Problem:
From the first line to the last, write out the records exactly.

---- Task material

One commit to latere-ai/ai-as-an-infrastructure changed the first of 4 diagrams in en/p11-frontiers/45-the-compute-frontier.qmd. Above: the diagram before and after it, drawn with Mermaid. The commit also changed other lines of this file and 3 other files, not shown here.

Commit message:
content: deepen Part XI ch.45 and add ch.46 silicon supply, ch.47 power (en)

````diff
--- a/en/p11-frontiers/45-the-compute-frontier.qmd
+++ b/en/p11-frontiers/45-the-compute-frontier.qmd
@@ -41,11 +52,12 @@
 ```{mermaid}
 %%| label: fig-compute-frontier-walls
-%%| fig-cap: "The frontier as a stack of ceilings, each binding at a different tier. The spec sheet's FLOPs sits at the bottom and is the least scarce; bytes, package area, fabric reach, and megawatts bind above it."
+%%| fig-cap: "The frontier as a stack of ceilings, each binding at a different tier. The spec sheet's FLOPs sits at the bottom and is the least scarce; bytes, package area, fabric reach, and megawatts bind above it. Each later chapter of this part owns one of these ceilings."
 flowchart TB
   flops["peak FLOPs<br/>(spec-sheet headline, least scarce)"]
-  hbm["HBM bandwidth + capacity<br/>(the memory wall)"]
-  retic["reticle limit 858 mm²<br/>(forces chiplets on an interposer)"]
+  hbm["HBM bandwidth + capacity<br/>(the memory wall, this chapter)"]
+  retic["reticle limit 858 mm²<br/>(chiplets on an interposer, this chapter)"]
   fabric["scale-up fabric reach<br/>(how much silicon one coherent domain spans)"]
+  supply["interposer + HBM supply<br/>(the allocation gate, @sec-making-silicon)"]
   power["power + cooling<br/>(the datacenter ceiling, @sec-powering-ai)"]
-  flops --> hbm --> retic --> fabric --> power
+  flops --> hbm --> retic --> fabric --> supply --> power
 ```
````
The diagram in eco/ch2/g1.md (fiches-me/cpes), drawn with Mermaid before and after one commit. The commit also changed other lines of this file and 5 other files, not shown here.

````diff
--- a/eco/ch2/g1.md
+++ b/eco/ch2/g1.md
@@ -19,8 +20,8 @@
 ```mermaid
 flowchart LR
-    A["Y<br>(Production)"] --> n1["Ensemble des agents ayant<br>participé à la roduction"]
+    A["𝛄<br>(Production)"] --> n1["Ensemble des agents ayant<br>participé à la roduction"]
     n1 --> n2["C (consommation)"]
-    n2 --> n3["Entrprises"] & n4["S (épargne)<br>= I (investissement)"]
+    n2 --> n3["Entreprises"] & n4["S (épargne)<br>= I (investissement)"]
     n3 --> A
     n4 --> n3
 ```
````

--------

Your response:
One commit to latere-ai/ai-as-an-infrastructure changed the first of 4 diagrams in en/p11-frontiers/45-the-compute-frontier.qmd. Above: the diagram before and after it, drawn with Mermaid. The commit also changed other lines of this file and 3 other files, not shown here.

Commit message:
content: deepen Part XI ch.45 and add ch.46 silicon supply, ch.47 power (en)

````diff
--- a/en/p11-frontiers/45-the-compute-frontier.qmd
+++ b/en/p11-frontiers/45-the-compute-frontier.qmd
@@ -41,11 +52,12 @@
 ```{mermaid}
 %%| label: fig-compute-frontier-walls
-%%| fig-cap: "The frontier as a stack of ceilings, each binding at a different tier. The spec sheet's FLOPs sits at the bottom and is the least scarce; bytes, package area, fabric reach, and megawatts bind above it."
+%%| fig-cap: "The frontier as a stack of ceilings, each binding at a different tier. The spec sheet's FLOPs sits at the bottom and is the least scarce; bytes, package area, fabric reach, and megawatts bind above it. Each later chapter of this part owns one of these ceilings."
 flowchart TB
   flops["peak FLOPs<br/>(spec-sheet headline, least scarce)"]
-  hbm["HBM bandwidth + capacity<br/>(the memory wall)"]
-  retic["reticle limit 858 mm²<br/>(forces chiplets on an interposer)"]
+  hbm["HBM bandwidth + capacity<br/>(the memory wall, this chapter)"]
+  retic["reticle limit 858 mm²<br/>(chiplets on an interposer, this chapter)"]
   fabric["scale-up fabric reach<br/>(how much silicon one coherent domain spans)"]
+  supply["interposer + HBM supply<br/>(the allocation gate, @sec-making-silicon)"]
   power["power + cooling<br/>(the datacenter ceiling, @sec-powering-ai)"]
-  flops --> hbm --> retic --> fabric --> power
+  flops --> hbm --> retic --> fabric --> supply --> power
 ```
````
The diagram in eco/ch2/g1.md (fiches-me/cpes), drawn with Mermaid before and after one commit. The commit also changed other lines of this file and 5 other files, not shown here.

````diff
--- a/eco/ch2/g1.md
+++ b/eco/ch2/g1.md
@@ -19,8 +20,8 @@
 ```mermaid
 flowchart LR
-    A["Y<br>(Production)"] --> n1["Ensemble des agents ayant<br>participé à la roduction"]
+    A["𝛄<br>(Production)"] --> n1["Ensemble des agents ayant<br>participé à la roduction"]
     n1 --> n2["C (consommation)"]
-    n2 --> n3["Entrprises"] & n4["S (épargne)<br>= I (investissement)"]
+    n2 --> n3["Entreprises"] & n4["S (épargne)<br>= I (investissement)"]
     n3 --> A
     n4 --> n3
 ```
````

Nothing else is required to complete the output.